• _Action item_:
Each entry below should be printed exactly, with every image left out.

[Stored data]

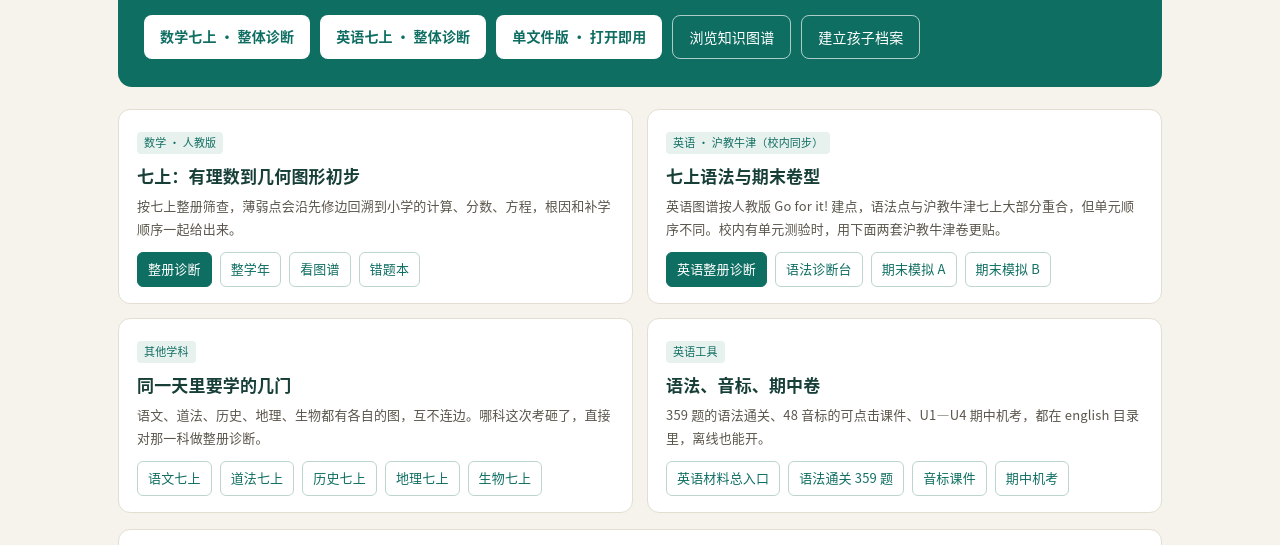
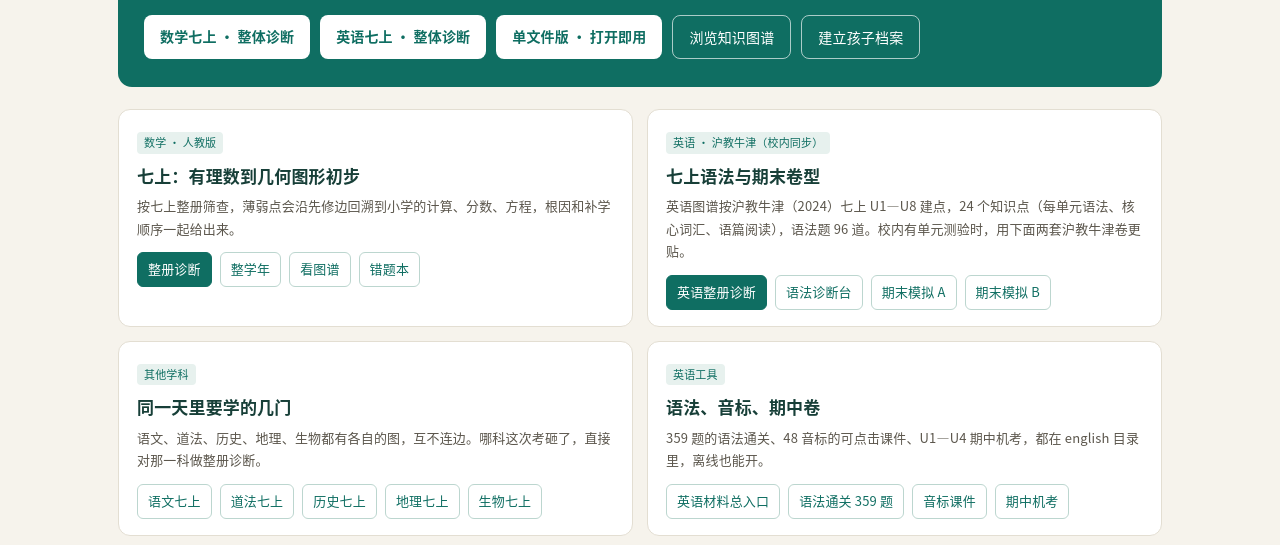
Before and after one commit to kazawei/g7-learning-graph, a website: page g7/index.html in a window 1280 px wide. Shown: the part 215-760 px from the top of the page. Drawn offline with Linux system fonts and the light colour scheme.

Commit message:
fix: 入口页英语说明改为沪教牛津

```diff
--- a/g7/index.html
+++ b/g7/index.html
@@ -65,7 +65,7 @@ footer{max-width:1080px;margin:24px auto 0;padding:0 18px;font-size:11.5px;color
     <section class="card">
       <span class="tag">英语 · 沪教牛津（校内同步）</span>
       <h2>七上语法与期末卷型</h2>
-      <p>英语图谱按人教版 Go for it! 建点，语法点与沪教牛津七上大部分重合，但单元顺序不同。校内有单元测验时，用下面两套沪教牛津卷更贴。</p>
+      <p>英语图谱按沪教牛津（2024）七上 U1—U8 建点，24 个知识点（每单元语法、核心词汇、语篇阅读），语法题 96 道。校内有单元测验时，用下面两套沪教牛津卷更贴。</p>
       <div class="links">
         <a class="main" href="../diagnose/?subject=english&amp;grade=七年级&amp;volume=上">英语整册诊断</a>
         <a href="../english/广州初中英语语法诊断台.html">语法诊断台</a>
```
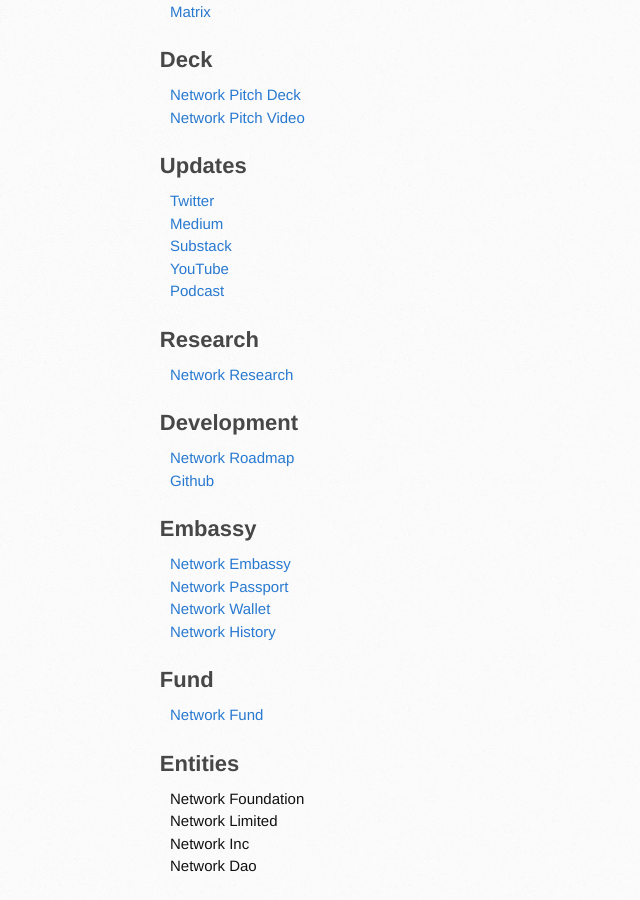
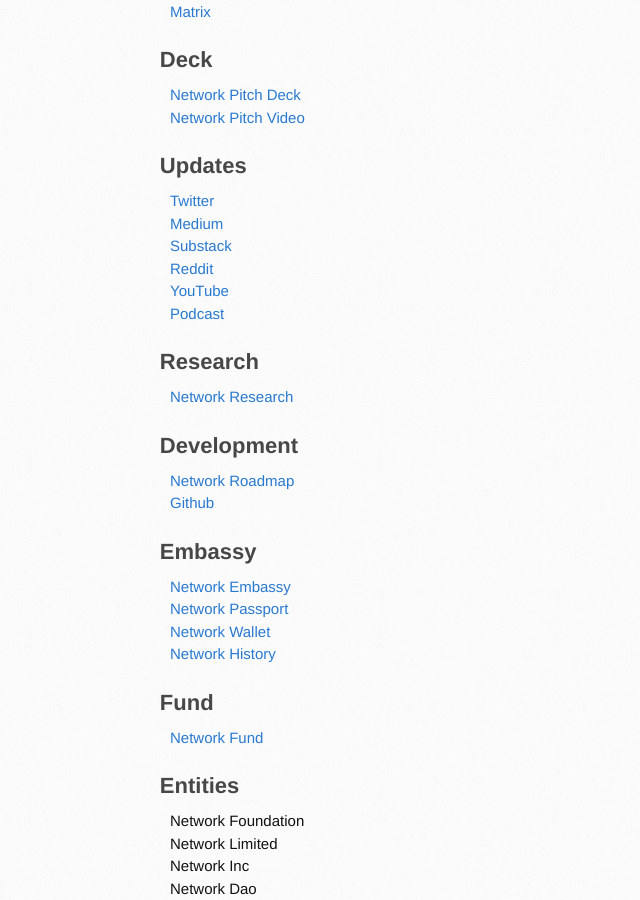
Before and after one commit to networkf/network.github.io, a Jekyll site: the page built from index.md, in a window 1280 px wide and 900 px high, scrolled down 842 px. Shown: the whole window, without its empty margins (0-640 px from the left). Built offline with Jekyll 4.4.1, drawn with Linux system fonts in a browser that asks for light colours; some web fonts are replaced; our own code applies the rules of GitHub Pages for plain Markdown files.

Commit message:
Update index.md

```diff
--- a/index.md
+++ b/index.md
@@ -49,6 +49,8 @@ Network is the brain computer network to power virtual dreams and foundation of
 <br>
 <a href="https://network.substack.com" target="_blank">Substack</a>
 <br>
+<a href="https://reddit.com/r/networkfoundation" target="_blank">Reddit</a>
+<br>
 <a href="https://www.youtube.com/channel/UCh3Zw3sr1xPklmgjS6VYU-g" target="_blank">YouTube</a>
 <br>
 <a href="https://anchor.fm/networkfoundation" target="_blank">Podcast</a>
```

• _Written response_:
Before and after one commit to kazawei/g7-learning-graph, a website: page g7/index.html in a window 1280 px wide. Shown: the part 215-760 px from the top of the page. Drawn offline with Linux system fonts and the light colour scheme.

Commit message:
fix: 入口页英语说明改为沪教牛津

```diff
--- a/g7/index.html
+++ b/g7/index.html
@@ -65,7 +65,7 @@ footer{max-width:1080px;margin:24px auto 0;padding:0 18px;font-size:11.5px;color
     <section class="card">
       <span class="tag">英语 · 沪教牛津（校内同步）</span>
       <h2>七上语法与期末卷型</h2>
-      <p>英语图谱按人教版 Go for it! 建点，语法点与沪教牛津七上大部分重合，但单元顺序不同。校内有单元测验时，用下面两套沪教牛津卷更贴。</p>
+      <p>英语图谱按沪教牛津（2024）七上 U1—U8 建点，24 个知识点（每单元语法、核心词汇、语篇阅读），语法题 96 道。校内有单元测验时，用下面两套沪教牛津卷更贴。</p>
       <div class="links">
         <a class="main" href="../diagnose/?subject=english&amp;grade=七年级&amp;volume=上">英语整册诊断</a>
         <a href="../english/广州初中英语语法诊断台.html">语法诊断台</a>
```
Before and after one commit to networkf/network.github.io, a Jekyll site: the page built from index.md, in a window 1280 px wide and 900 px high, scrolled down 842 px. Shown: the whole window, without its empty margins (0-640 px from the left). Built offline with Jekyll 4.4.1, drawn with Linux system fonts in a browser that asks for light colours; some web fonts are replaced; our own code applies the rules of GitHub Pages for plain Markdown files.

Commit message:
Update index.md

```diff
--- a/index.md
+++ b/index.md
@@ -49,6 +49,8 @@ Network is the brain computer network to power virtual dreams and foundation of
 <br>
 <a href="https://network.substack.com" target="_blank">Substack</a>
 <br>
+<a href="https://reddit.com/r/networkfoundation" target="_blank">Reddit</a>
+<br>
 <a href="https://www.youtube.com/channel/UCh3Zw3sr1xPklmgjS6VYU-g" target="_blank">YouTube</a>
 <br>
 <a href="https://anchor.fm/networkfoundation" target="_blank">Podcast</a>
```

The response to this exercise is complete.